[EXTRACTED INFORMATION]
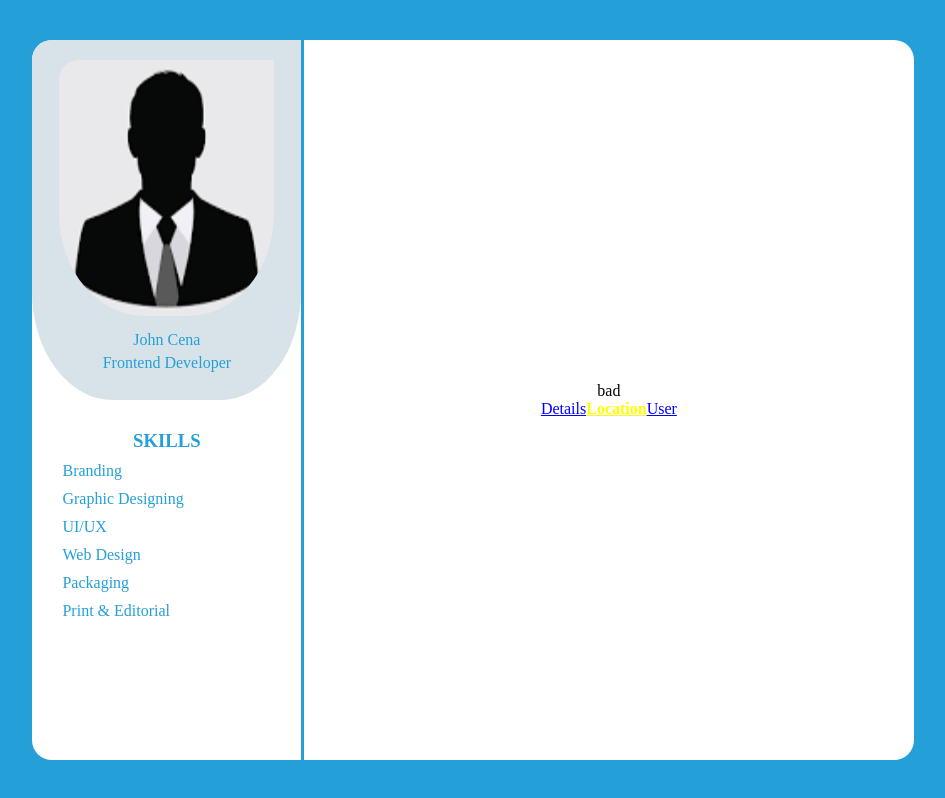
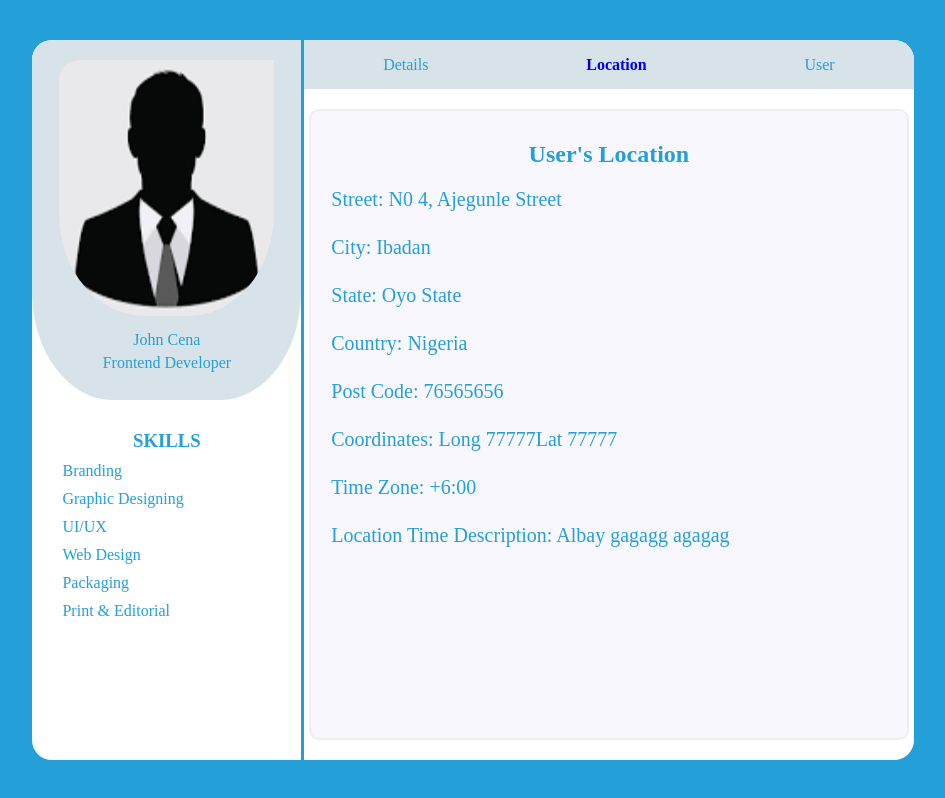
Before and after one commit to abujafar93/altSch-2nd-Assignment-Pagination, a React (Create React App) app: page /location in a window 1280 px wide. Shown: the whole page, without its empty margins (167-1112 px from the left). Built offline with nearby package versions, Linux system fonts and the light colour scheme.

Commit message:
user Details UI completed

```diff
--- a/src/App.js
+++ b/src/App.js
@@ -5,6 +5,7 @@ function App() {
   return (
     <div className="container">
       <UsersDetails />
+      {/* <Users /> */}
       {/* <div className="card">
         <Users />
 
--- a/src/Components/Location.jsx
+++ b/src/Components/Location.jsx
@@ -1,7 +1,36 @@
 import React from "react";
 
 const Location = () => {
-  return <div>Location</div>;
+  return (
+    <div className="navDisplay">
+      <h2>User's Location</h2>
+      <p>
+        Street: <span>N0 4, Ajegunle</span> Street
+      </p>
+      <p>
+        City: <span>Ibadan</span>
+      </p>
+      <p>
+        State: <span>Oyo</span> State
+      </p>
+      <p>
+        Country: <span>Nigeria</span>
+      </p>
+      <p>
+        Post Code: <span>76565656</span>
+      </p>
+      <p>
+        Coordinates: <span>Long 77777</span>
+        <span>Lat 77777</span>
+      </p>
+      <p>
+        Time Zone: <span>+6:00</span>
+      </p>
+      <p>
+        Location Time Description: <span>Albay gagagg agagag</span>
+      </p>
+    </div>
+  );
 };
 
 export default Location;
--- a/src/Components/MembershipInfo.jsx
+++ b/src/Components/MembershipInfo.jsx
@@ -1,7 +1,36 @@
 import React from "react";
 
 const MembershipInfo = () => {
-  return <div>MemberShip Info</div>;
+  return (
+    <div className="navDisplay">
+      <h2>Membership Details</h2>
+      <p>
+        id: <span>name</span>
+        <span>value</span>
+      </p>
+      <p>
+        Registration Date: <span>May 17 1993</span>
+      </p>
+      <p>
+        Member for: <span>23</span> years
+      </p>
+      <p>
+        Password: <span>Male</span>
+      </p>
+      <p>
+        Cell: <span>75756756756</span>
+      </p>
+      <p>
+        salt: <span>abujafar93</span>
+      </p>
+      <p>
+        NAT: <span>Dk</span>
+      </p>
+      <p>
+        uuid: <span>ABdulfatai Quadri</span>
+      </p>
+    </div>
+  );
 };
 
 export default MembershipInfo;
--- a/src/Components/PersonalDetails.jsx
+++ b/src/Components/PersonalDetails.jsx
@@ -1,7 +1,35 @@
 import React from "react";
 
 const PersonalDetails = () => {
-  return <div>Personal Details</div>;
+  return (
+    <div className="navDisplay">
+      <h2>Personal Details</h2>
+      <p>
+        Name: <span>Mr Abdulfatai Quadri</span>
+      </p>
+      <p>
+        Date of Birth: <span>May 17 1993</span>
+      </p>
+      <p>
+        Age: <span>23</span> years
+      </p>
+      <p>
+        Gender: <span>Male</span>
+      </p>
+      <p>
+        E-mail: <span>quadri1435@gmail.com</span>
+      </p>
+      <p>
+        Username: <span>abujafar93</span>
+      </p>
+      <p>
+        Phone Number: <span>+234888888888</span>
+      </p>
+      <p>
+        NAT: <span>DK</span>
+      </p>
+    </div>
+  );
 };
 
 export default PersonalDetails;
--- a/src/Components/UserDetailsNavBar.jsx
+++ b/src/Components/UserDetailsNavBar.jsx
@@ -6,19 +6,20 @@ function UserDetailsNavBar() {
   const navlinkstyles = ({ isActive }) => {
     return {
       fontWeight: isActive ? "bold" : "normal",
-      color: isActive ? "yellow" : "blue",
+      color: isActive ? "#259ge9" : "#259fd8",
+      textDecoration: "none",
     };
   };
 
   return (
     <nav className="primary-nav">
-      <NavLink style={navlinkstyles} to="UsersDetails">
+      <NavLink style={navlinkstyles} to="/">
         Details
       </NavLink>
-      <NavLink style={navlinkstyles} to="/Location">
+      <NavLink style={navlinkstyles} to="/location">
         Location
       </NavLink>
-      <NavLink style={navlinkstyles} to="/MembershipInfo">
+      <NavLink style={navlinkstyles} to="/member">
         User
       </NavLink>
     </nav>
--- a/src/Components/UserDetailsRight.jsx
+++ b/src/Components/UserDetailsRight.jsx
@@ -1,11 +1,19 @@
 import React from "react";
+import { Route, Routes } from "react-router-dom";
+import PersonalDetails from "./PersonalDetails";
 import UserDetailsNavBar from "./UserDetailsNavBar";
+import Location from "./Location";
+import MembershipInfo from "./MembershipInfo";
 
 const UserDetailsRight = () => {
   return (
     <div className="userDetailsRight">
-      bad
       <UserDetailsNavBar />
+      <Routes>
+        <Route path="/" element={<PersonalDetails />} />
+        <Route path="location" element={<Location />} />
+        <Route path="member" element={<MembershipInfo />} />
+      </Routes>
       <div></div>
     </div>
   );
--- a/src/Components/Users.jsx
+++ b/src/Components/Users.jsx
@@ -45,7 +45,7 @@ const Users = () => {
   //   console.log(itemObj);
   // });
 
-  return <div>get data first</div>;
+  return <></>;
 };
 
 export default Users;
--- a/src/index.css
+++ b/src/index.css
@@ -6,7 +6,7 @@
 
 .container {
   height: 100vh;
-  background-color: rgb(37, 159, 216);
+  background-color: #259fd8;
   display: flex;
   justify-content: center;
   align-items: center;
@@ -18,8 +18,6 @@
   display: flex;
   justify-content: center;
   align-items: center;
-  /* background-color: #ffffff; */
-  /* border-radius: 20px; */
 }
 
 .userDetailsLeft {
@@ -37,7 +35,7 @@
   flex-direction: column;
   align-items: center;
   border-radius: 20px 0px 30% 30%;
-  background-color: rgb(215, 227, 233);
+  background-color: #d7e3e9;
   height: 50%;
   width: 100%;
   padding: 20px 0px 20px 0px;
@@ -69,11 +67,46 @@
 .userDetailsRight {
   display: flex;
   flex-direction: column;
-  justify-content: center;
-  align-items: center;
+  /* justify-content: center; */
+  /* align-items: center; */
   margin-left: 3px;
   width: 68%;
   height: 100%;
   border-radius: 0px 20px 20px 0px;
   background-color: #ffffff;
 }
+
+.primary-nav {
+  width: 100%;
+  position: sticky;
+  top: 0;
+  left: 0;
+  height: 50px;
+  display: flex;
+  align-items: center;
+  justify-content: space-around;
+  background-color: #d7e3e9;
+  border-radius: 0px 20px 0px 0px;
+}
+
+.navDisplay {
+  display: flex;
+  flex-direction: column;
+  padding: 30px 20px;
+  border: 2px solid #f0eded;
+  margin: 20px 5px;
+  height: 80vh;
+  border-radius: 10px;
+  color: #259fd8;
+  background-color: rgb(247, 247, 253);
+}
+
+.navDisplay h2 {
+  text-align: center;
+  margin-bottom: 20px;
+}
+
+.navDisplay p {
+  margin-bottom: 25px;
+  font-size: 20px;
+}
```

[YOUR ASSIGNMENT]
Give every record back exactly as it reads, with no images.

[RESULT FOR THIS TASK]
Before and after one commit to abujafar93/altSch-2nd-Assignment-Pagination, a React (Create React App) app: page /location in a window 1280 px wide. Shown: the whole page, without its empty margins (167-1112 px from the left). Built offline with nearby package versions, Linux system fonts and the light colour scheme.

Commit message:
user Details UI completed

```diff
--- a/src/App.js
+++ b/src/App.js
@@ -5,6 +5,7 @@ function App() {
   return (
     <div className="container">
       <UsersDetails />
+      {/* <Users /> */}
       {/* <div className="card">
         <Users />
 
--- a/src/Components/Location.jsx
+++ b/src/Components/Location.jsx
@@ -1,7 +1,36 @@
 import React from "react";
 
 const Location = () => {
-  return <div>Location</div>;
+  return (
+    <div className="navDisplay">
+      <h2>User's Location</h2>
+      <p>
+        Street: <span>N0 4, Ajegunle</span> Street
+      </p>
+      <p>
+        City: <span>Ibadan</span>
+      </p>
+      <p>
+        State: <span>Oyo</span> State
+      </p>
+      <p>
+        Country: <span>Nigeria</span>
+      </p>
+      <p>
+        Post Code: <span>76565656</span>
+      </p>
+      <p>
+        Coordinates: <span>Long 77777</span>
+        <span>Lat 77777</span>
+      </p>
+      <p>
+        Time Zone: <span>+6:00</span>
+      </p>
+      <p>
+        Location Time Description: <span>Albay gagagg agagag</span>
+      </p>
+    </div>
+  );
 };
 
 export default Location;
--- a/src/Components/MembershipInfo.jsx
+++ b/src/Components/MembershipInfo.jsx
@@ -1,7 +1,36 @@
 import React from "react";
 
 const MembershipInfo = () => {
-  return <div>MemberShip Info</div>;
+  return (
+    <div className="navDisplay">
+      <h2>Membership Details</h2>
+      <p>
+        id: <span>name</span>
+        <span>value</span>
+      </p>
+      <p>
+        Registration Date: <span>May 17 1993</span>
+      </p>
+      <p>
+        Member for: <span>23</span> years
+      </p>
+      <p>
+        Password: <span>Male</span>
+      </p>
+      <p>
+        Cell: <span>75756756756</span>
+      </p>
+      <p>
+        salt: <span>abujafar93</span>
+      </p>
+      <p>
+        NAT: <span>Dk</span>
+      </p>
+      <p>
+        uuid: <span>ABdulfatai Quadri</span>
+      </p>
+    </div>
+  );
 };
 
 export default MembershipInfo;
--- a/src/Components/PersonalDetails.jsx
+++ b/src/Components/PersonalDetails.jsx
@@ -1,7 +1,35 @@
 import React from "react";
 
 const PersonalDetails = () => {
-  return <div>Personal Details</div>;
+  return (
+    <div className="navDisplay">
+      <h2>Personal Details</h2>
+      <p>
+        Name: <span>Mr Abdulfatai Quadri</span>
+      </p>
+      <p>
+        Date of Birth: <span>May 17 1993</span>
+      </p>
+      <p>
+        Age: <span>23</span> years
+      </p>
+      <p>
+        Gender: <span>Male</span>
+      </p>
+      <p>
+        E-mail: <span>quadri1435@gmail.com</span>
+      </p>
+      <p>
+        Username: <span>abujafar93</span>
+      </p>
+      <p>
+        Phone Number: <span>+234888888888</span>
+      </p>
+      <p>
+        NAT: <span>DK</span>
+      </p>
+    </div>
+  );
 };
 
 export default PersonalDetails;
--- a/src/Components/UserDetailsNavBar.jsx
+++ b/src/Components/UserDetailsNavBar.jsx
@@ -6,19 +6,20 @@ function UserDetailsNavBar() {
   const navlinkstyles = ({ isActive }) => {
     return {
       fontWeight: isActive ? "bold" : "normal",
-      color: isActive ? "yellow" : "blue",
+      color: isActive ? "#259ge9" : "#259fd8",
+      textDecoration: "none",
     };
   };
 
   return (
     <nav className="primary-nav">
-      <NavLink style={navlinkstyles} to="UsersDetails">
+      <NavLink style={navlinkstyles} to="/">
         Details
       </NavLink>
-      <NavLink style={navlinkstyles} to="/Location">
+      <NavLink style={navlinkstyles} to="/location">
         Location
       </NavLink>
-      <NavLink style={navlinkstyles} to="/MembershipInfo">
+      <NavLink style={navlinkstyles} to="/member">
         User
       </NavLink>
     </nav>
--- a/src/Components/UserDetailsRight.jsx
+++ b/src/Components/UserDetailsRight.jsx
@@ -1,11 +1,19 @@
 import React from "react";
+import { Route, Routes } from "react-router-dom";
+import PersonalDetails from "./PersonalDetails";
 import UserDetailsNavBar from "./UserDetailsNavBar";
+import Location from "./Location";
+import MembershipInfo from "./MembershipInfo";
 
 const UserDetailsRight = () => {
   return (
     <div className="userDetailsRight">
-      bad
       <UserDetailsNavBar />
+      <Routes>
+        <Route path="/" element={<PersonalDetails />} />
+        <Route path="location" element={<Location />} />
+        <Route path="member" element={<MembershipInfo />} />
+      </Routes>
       <div></div>
     </div>
   );
--- a/src/Components/Users.jsx
+++ b/src/Components/Users.jsx
@@ -45,7 +45,7 @@ const Users = () => {
   //   console.log(itemObj);
   // });
 
-  return <div>get data first</div>;
+  return <></>;
 };
 
 export default Users;
--- a/src/index.css
+++ b/src/index.css
@@ -6,7 +6,7 @@
 
 .container {
   height: 100vh;
-  background-color: rgb(37, 159, 216);
+  background-color: #259fd8;
   display: flex;
   justify-content: center;
   align-items: center;
@@ -18,8 +18,6 @@
   display: flex;
   justify-content: center;
   align-items: center;
-  /* background-color: #ffffff; */
-  /* border-radius: 20px; */
 }
 
 .userDetailsLeft {
@@ -37,7 +35,7 @@
   flex-direction: column;
   align-items: center;
   border-radius: 20px 0px 30% 30%;
-  background-color: rgb(215, 227, 233);
+  background-color: #d7e3e9;
   height: 50%;
   width: 100%;
   padding: 20px 0px 20px 0px;
@@ -69,11 +67,46 @@
 .userDetailsRight {
   display: flex;
   flex-direction: column;
-  justify-content: center;
-  align-items: center;
+  /* justify-content: center; */
+  /* align-items: center; */
   margin-left: 3px;
   width: 68%;
   height: 100%;
   border-radius: 0px 20px 20px 0px;
   background-color: #ffffff;
 }
+
+.primary-nav {
+  width: 100%;
+  position: sticky;
+  top: 0;
+  left: 0;
+  height: 50px;
+  display: flex;
+  align-items: center;
+  justify-content: space-around;
+  background-color: #d7e3e9;
+  border-radius: 0px 20px 0px 0px;
+}
+
+.navDisplay {
+  display: flex;
+  flex-direction: column;
+  padding: 30px 20px;
+  border: 2px solid #f0eded;
+  margin: 20px 5px;
+  height: 80vh;
+  border-radius: 10px;
+  color: #259fd8;
+  background-color: rgb(247, 247, 253);
+}
+
+.navDisplay h2 {
+  text-align: center;
+  margin-bottom: 20px;
+}
+
+.navDisplay p {
+  margin-bottom: 25px;
+  font-size: 20px;
+}
```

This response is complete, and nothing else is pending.